Christians and Coke
When I visited Switzerland I discovered that some Swiss Christians were upset because American Christians drank Coke. We can use this as an illustration to help us understand the various responses Christians have to exercising freedom in “doubtful” areas.
One response is that of the professional weaker brother. He usually has been a Christian for years. He is not in danger of stumbling. His spiritual identity—his place in the spiritual pecking order—is centered around the kinds of things he doesn’t do, and he is proud he doesn’t do them.
The professional weaker brother says, “Coke is out for me. I’m proud of the fact I don’t drink Coke.” He also says, “Coke is out for everybody else. And I am a self-appointed inspector.”
I believe people like this have crippled the evangelistic enterprise of the church. They need to be confronted in love and challenged with the wrong they are doing. They have assumed that only one lifestyle should exist in the body of Christ, and they demand that the church polarize around this carefully prescribed lifestyle rather than recognize what the Bible teaches.
Paul said in Romans 14 that both those who cannot eat meat offered to idols and those who have freedom before the Lord to do so are authentic members of Christ’s body. Paul does not reject either of them, but instead gives guidelines for their mutual acceptance.
Many in our churches, however, have come to the false conclusion that the lifestyle of those who don’t eat meat is the spiritual lifestyle. But that is not what the passage teaches. It is not either-or, but both-and. Both these kinds of people need to be affirmed within the church. Neither is to judge the other.
You’ll discover that the meat eater is always more effective in evangelism and discipleship. He has a greater ability to draw near. I’m speaking, of course, about exercising freedom in spiritually neutral areas.
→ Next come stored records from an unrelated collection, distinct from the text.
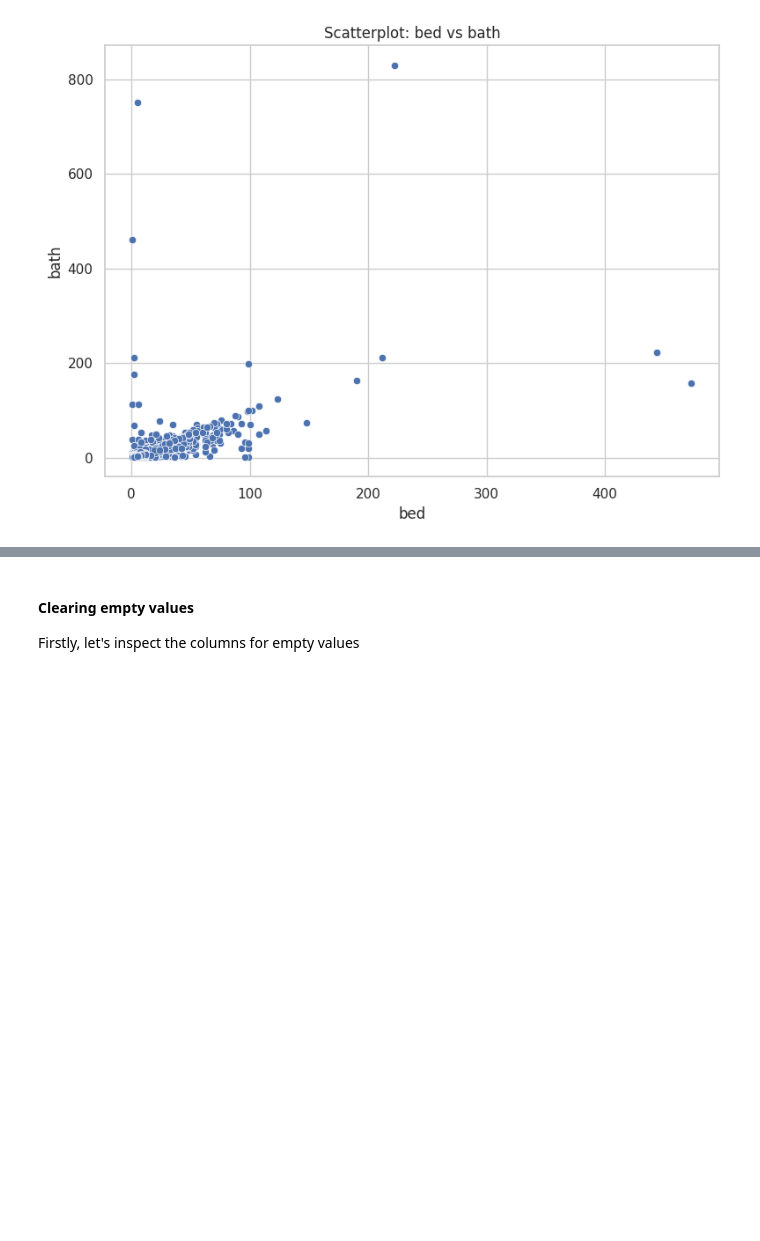
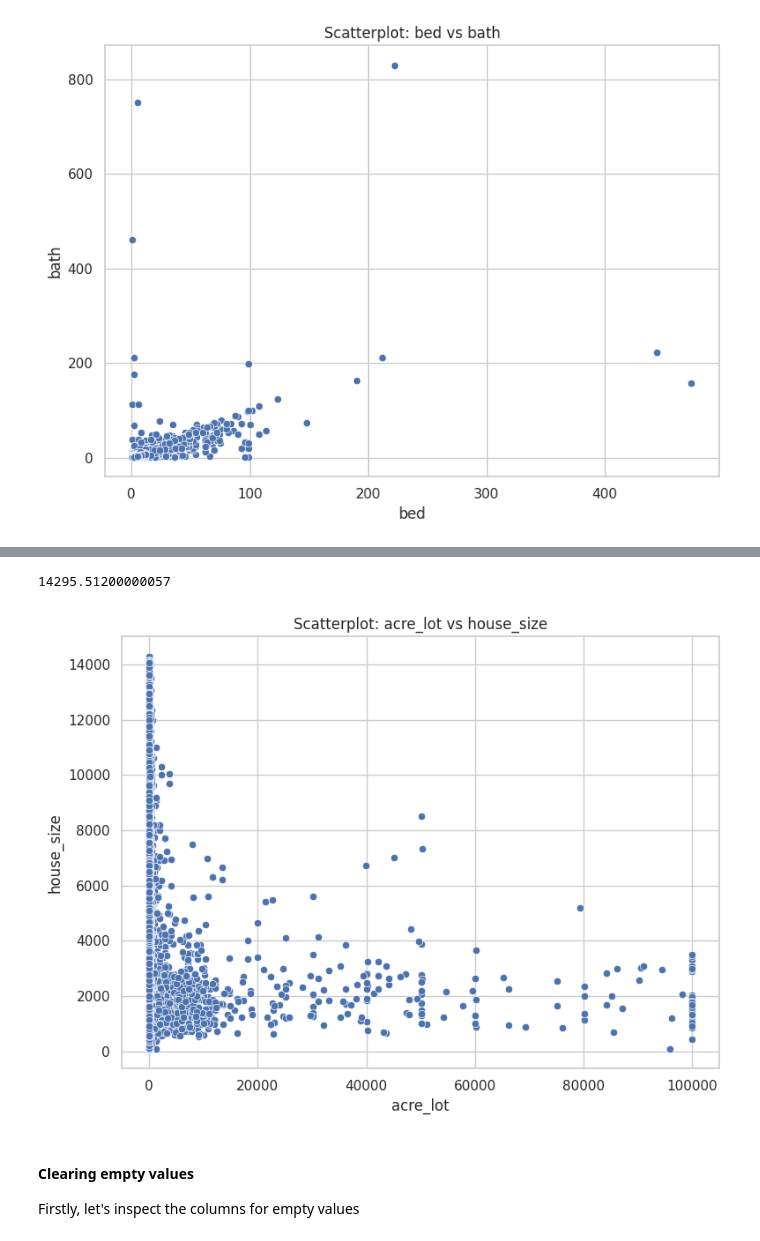
Before and after one commit to Deptage/data_mining_project, a Jupyter notebook: src/Data_Mining_Project.ipynb, the cells around one changed output, grey strips where cells are left out. Saved outputs shown, nothing was run; the diff lists cells and outputs as text; code cells hidden in the pictures; blank space fills up the shorter version.

```diff
--- a/src/Data_Mining_Project.ipynb
+++ b/src/Data_Mining_Project.ipynb
@@ -253,3 +274,22 @@ After looking at the histograms, we see, that some house_size values are extreme
+# %%
+def remove_outliers(dataset: pd.DataFrame, x_col: str):
+    p99 = dataset[x_col].quantile(0.999)
+    print(p99)
+    filtered_data = dataset[
+        (dataset[x_col] <= p99)
+    ]
+
+    return filtered_data
+# %%
+ured_outliers_fixed = remove_outliers(ured_filtered, 'house_size')
+# %% [output]
+14295.51200000057
+# %%
+ured_filtered = ured_outliers_fixed
+# %%
+plot_scatterplot(ured_filtered, 'acre_lot', 'house_size')
+# %% [output]
+[figure, added]
 # %% [markdown]
 #### Clearing empty values
 
```
Also changed, not shown: parts of 10 cells of this notebook.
The Lord was a friend of sinners, but he did not sin in the process.
Another response to these issues is that of genuine weaker brothers who could actually stumble. If they don’t have freedom before the Lord to drink Coke but are persuaded (against their conscience) to drink one, they sin.
I believe we cripple ourselves by trying too hard to protect this weaker brother rather than educating him. Without proper teaching this brother moves easily into the camp of the professional weaker brother.
So we have weaker brothers, both professional and genuine, who because of weakness or immaturity do not participate in certain practices. A third response is that of the mature nonparticipating brother. He does have freedom before the Lord to drink Coke but chooses to limit his liberty, something I hope we’re all mature enough to do when it’s necessary.
But there is also a mature participating brother. He has no problem with drinking Coke. And though he drinks Coke, he is mature first of all in that he is not a champion of his liberty, which would be an error. Second, he is sensitive to the weaker brother. Generally, this brother has the greatest potential for evangelism because he has a broader base for effective contact and cultivation.
Evangelism and discipleship are risky. Emerson said he once heard the counsel, “Always do what you’re afraid to do,” and I think there is some truth to that. We should not limit God’s penetration into his world, but instead allow his Spirit to blow into the sails of our lives and drive us into unchartered waters—and not disappoint God by taking down those sails.
Another mark of our prince or princess is freedom from legalism. We are legalists by nature, and it is much easier to live legalistically than to enjoy the risk of the freedom Christ calls us into. Legalism is a spiritual lobotomy that leaves people alive but not living. Our churches are full of it.
These are the qualities our prince or princess should have: an all-consuming purpose, a sacrificial spirit, cultural sensitivity, the ability to handle criticism, and freedom from legalism. This is the kind of disciple we want to deploy into the world.
We can now consider another critical question.
Christians and Coke